§ **Work task**:
Check every line of the material below for the string "description", and return the ones that have it.

§ **The records**:

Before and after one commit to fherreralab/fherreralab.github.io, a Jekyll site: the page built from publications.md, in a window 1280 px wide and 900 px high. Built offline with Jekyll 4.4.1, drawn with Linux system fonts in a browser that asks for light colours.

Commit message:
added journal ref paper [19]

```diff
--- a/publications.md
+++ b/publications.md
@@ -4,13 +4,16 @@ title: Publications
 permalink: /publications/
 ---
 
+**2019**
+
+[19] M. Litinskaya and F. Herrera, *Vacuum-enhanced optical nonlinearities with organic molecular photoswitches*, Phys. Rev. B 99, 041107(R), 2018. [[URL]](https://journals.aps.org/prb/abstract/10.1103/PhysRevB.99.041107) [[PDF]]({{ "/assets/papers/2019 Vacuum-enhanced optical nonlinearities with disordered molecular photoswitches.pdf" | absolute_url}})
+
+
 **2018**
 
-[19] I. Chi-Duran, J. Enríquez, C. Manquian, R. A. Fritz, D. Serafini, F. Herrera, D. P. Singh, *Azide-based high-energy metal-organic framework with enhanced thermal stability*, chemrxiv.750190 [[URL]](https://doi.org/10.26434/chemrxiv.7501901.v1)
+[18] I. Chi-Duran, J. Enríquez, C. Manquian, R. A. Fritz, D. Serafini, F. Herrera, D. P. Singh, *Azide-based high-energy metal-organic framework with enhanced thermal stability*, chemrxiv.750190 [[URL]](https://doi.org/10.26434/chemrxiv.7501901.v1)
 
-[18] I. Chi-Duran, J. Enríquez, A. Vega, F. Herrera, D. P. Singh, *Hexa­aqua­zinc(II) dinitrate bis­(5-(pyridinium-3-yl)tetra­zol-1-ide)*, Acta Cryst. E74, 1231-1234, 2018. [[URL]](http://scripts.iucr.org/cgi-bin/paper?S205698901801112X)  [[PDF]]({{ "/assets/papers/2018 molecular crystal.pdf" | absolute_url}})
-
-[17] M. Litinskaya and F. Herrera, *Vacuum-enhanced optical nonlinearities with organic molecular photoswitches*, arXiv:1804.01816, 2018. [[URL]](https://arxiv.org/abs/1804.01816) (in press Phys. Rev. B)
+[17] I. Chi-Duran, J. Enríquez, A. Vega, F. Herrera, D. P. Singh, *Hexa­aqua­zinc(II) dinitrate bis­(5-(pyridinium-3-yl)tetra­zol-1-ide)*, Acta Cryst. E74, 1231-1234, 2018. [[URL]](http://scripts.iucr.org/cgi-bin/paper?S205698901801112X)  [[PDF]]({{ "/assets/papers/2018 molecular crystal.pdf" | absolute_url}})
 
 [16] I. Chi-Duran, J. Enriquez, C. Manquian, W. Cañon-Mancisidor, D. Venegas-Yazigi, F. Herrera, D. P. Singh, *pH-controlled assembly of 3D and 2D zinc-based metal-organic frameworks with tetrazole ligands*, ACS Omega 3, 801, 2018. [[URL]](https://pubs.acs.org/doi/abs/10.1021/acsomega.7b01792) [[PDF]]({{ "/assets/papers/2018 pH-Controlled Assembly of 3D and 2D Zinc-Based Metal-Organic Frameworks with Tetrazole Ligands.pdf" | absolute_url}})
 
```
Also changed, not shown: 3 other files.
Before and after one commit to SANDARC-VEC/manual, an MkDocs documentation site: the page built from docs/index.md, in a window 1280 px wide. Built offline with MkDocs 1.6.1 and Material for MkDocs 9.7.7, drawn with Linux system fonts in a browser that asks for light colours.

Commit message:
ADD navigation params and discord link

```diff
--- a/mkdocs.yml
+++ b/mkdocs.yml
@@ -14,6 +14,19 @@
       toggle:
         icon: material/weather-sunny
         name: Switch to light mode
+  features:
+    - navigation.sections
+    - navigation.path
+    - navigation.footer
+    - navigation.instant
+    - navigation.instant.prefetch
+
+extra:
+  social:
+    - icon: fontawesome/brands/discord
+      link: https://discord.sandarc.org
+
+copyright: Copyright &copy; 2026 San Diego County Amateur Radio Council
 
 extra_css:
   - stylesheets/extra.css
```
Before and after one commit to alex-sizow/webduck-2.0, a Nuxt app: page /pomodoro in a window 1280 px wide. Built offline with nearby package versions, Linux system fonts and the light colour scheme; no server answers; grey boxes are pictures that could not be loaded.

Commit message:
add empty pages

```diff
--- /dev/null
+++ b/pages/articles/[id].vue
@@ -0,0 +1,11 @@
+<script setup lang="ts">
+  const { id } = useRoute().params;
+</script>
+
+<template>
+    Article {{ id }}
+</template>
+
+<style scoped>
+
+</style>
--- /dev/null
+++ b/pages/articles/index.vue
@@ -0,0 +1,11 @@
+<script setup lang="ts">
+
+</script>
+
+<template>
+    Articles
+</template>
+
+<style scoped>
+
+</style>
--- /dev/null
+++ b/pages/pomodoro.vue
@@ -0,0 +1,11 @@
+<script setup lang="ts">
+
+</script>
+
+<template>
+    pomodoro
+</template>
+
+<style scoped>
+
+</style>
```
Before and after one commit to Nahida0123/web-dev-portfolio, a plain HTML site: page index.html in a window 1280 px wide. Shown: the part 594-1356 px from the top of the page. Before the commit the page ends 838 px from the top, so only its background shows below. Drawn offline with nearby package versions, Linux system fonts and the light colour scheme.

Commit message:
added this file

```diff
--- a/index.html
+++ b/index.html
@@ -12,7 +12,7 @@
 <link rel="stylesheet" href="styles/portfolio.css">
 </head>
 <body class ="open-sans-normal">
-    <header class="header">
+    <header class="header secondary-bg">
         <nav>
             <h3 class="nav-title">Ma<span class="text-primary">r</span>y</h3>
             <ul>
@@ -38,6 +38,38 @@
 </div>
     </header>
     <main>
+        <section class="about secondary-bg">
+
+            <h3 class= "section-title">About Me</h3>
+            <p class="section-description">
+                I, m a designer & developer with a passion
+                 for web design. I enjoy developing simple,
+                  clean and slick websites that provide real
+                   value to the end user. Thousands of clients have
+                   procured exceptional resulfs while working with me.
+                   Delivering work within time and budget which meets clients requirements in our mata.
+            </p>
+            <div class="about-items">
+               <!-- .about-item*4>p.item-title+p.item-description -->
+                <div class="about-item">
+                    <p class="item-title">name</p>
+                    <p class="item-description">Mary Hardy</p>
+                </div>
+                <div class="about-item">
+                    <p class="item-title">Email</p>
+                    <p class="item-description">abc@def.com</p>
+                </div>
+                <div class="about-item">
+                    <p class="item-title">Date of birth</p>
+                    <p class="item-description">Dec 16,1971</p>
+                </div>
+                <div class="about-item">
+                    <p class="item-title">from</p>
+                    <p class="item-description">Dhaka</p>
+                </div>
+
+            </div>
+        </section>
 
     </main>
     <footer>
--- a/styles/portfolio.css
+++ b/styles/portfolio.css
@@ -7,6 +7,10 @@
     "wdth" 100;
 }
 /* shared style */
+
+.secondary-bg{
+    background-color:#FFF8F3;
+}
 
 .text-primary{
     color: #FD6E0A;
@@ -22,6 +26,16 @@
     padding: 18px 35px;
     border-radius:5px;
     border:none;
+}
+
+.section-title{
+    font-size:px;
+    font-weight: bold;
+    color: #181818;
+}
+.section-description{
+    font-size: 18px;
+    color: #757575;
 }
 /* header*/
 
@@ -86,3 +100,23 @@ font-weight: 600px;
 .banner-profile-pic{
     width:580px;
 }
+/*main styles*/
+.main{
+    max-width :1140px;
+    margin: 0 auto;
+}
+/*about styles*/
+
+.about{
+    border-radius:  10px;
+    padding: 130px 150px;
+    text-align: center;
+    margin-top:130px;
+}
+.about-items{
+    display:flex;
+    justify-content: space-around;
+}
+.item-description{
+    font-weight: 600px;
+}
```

§ **Result of this task**:
+            <p class="section-description">
+               <!-- .about-item*4>p.item-title+p.item-description -->
+                    <p class="item-description">Mary Hardy</p>
+                    <p class="item-description">abc@def.com</p>
+                    <p class="item-description">Dec 16,1971</p>
+                    <p class="item-description">Dhaka</p>
+.section-description{
+.item-description{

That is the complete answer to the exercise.